Construction of the Metropolitan Railway, London, 1866.

Building London’s underground railway, c.1866

Ellen Childs believed she was doing a good thing when she knocked a ladder over a parapet onto what she thought was waste ground below. She did it to prevent children climbing the ladder which had been left there by men who had been painting girders close to a nearby hoarding. The hoarding itself further obscured Ellen’s view of what lay below the parapet, which was in fact the track of the Metropolitan Railway.

Ellen Childs was walking over the Britannia Bridge (which crossed the railway below) when she had seen a small child clambering up the ladder as it leaned against the parapet.
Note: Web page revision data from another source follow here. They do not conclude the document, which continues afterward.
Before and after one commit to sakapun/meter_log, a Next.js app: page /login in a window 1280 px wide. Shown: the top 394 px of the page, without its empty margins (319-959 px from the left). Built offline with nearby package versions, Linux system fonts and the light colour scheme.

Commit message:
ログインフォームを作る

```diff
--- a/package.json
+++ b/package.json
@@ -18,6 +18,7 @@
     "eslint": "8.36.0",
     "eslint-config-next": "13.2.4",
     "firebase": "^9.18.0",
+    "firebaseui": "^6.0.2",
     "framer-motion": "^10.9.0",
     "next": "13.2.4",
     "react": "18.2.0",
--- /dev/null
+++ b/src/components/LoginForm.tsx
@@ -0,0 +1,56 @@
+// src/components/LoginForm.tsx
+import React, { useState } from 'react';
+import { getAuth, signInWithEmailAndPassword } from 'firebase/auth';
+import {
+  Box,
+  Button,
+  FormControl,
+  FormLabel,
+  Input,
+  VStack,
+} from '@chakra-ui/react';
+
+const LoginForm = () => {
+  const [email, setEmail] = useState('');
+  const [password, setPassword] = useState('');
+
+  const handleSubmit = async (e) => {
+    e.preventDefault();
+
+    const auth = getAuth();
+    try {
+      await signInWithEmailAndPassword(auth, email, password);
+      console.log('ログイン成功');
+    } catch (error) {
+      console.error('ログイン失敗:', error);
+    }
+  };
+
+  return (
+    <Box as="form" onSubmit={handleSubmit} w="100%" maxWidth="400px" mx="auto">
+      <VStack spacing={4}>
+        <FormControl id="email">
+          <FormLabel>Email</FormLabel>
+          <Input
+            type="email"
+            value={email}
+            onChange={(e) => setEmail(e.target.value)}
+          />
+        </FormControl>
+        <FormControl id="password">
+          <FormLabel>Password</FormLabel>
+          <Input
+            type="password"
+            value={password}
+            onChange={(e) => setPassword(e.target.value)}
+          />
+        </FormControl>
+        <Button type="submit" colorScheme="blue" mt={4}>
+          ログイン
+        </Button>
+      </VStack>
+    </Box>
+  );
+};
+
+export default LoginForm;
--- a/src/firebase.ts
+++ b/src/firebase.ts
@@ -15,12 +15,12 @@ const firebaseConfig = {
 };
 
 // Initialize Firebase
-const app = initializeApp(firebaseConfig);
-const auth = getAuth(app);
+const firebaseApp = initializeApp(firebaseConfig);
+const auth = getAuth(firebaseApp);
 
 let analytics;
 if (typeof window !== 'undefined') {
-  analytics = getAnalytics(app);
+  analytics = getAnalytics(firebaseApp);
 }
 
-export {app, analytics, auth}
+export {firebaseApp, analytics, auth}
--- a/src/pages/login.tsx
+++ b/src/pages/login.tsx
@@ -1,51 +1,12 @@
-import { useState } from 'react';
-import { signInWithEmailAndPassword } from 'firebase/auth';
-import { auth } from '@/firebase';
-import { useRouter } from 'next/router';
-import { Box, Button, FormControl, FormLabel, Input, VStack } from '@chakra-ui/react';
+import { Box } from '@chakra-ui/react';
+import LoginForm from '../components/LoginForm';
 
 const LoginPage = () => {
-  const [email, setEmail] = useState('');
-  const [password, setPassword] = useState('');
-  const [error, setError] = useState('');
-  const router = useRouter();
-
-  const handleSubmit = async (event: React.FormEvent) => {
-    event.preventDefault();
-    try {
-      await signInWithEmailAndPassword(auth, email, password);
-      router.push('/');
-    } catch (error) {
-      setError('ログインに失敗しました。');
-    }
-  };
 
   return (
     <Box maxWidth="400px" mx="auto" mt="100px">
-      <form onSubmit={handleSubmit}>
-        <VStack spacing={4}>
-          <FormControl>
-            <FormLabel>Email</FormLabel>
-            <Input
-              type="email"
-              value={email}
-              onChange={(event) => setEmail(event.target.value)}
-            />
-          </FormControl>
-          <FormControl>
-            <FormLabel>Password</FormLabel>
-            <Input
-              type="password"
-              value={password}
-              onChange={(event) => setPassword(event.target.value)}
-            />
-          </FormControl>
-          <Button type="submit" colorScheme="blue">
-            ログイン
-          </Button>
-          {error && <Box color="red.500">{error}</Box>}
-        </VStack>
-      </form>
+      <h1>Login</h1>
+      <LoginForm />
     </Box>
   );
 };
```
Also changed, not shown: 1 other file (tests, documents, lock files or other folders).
She clipped him around the ears and sent him packing. Her motive was to keep him (and others like him) safe but when she tipped the ladder over the wall it landed on the tracks.

Thankfully before any damage could be done to passing trains it was found by Robert Bloy who was working on the line and heard the ladder fall.  Since trains passed ‘every two to three minutes’ Bloy’s quick actions might well have averted a serious accident as the six foot ladder had landed square across the rails.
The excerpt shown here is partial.